James Barr (Joseph Sikora), a retired Army sniper, is quickly arrested, but won't talk, except to scrawl three words on a sheet of paper: "Get Jack Reacher." As the detective in charge (David Oyelowo) and the district attorney (Jenkins) wonder aloud why Barr has asked for a former military policeman who has fallen off the grid, Reacher walks through the D.A.'s office door. 

It turns out that Reacher despises Barr, but he can't resist helping Barr's idealistic defense attorney, Helen Rodin (Pike). After retracing the killer's steps, Reacher begins having doubts about Barr's guilt, and once those five thugs come to beat him senseless, it's clear that there's a conspiracy afoot.
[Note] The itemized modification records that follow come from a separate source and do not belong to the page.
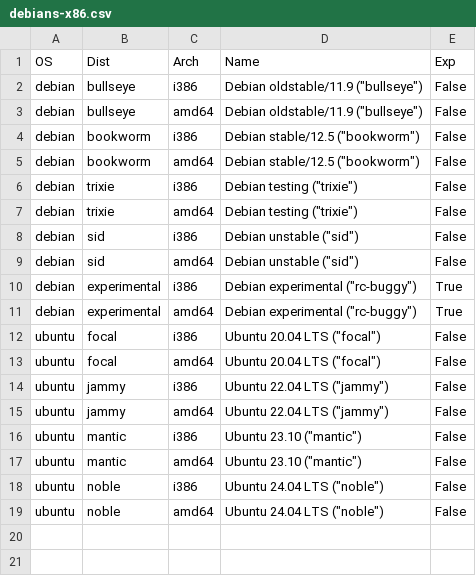
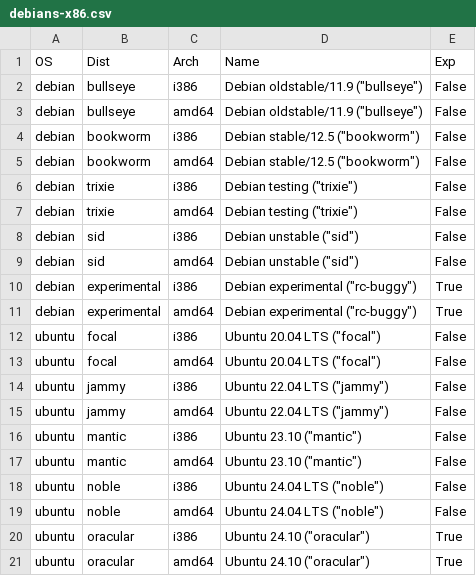
Before and after one commit to nationpwned/sd-card-images, a CSV file: debians-x86.csv, drawn as a sheet.

Commit message:
debians: Update Debian/Ubuntu versions

```diff
--- a/debians-x86.csv
+++ b/debians-x86.csv
@@ -19 +19,3 @@ ubuntu,noble,i386,"Ubuntu 24.04 LTS (""noble"")",False
 ubuntu,noble,amd64,"Ubuntu 24.04 LTS (""noble"")",False
+ubuntu,oracular,i386,"Ubuntu 24.10 (""oracular"")",True
+ubuntu,oracular,amd64,"Ubuntu 24.10 (""oracular"")",True
```
Also changed, not shown: debians-arm.csv.
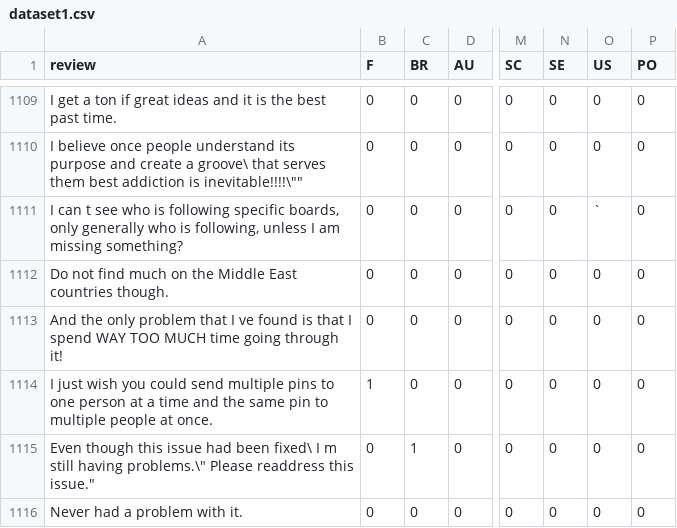
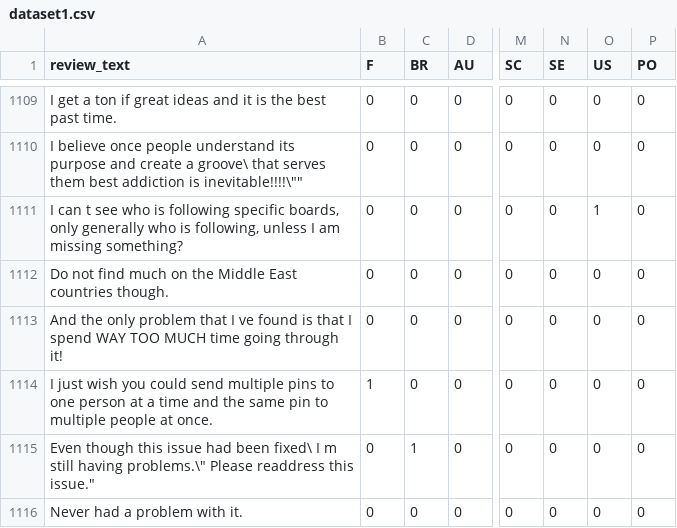
Before and after one commit to Dipp3r/Multilabel-classification-of-app-reviews, a CSV file: code/dataset/dataset1.csv, drawn as a sheet; only a part is shown, gaps mark what is left out; the diff names each change by its address in the sheet, - before the commit and + after, or states it on an @@ line.

Commit message:
corrected outliers in dataset1

```diff
--- a/code/dataset/dataset1.csv
+++ b/code/dataset/dataset1.csv
-A1: review
+A1: review_text
-O1111 (US): `
+O1111 (US): 1
```
Also changed, not shown: 2 other files.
I recommend that you watch this movie if you want a well-acted and fast-paced thriller.


In the Realm of the Senses

In the Realm of the Senses has been on my Amazon Prime watchlist for months and I have not been in the mood to watch it. Last night, I finally decided it was time to watch this controversial Japanese movie that was banned for its overt sexual content when it was first released. Now that I have seen this movie, I have mixed feelings about this rather average movie with lots of graphic sex. So what it is about?

 In the Realm of the Senses, based on a true story, is a disturbing examination of sexual obsession that requires its lurid candidness to fully explore the subject. Also, for some this movie will appear as thinly-veiled attempt to dress up pornography in the guise of an art film. Which interpretation an individual viewer is likely to take depends as much on who they are as on what they see in the movie. It's safe to say that anyone offended by graphic sexual displays will not be impressed by In the Realm of the Senses.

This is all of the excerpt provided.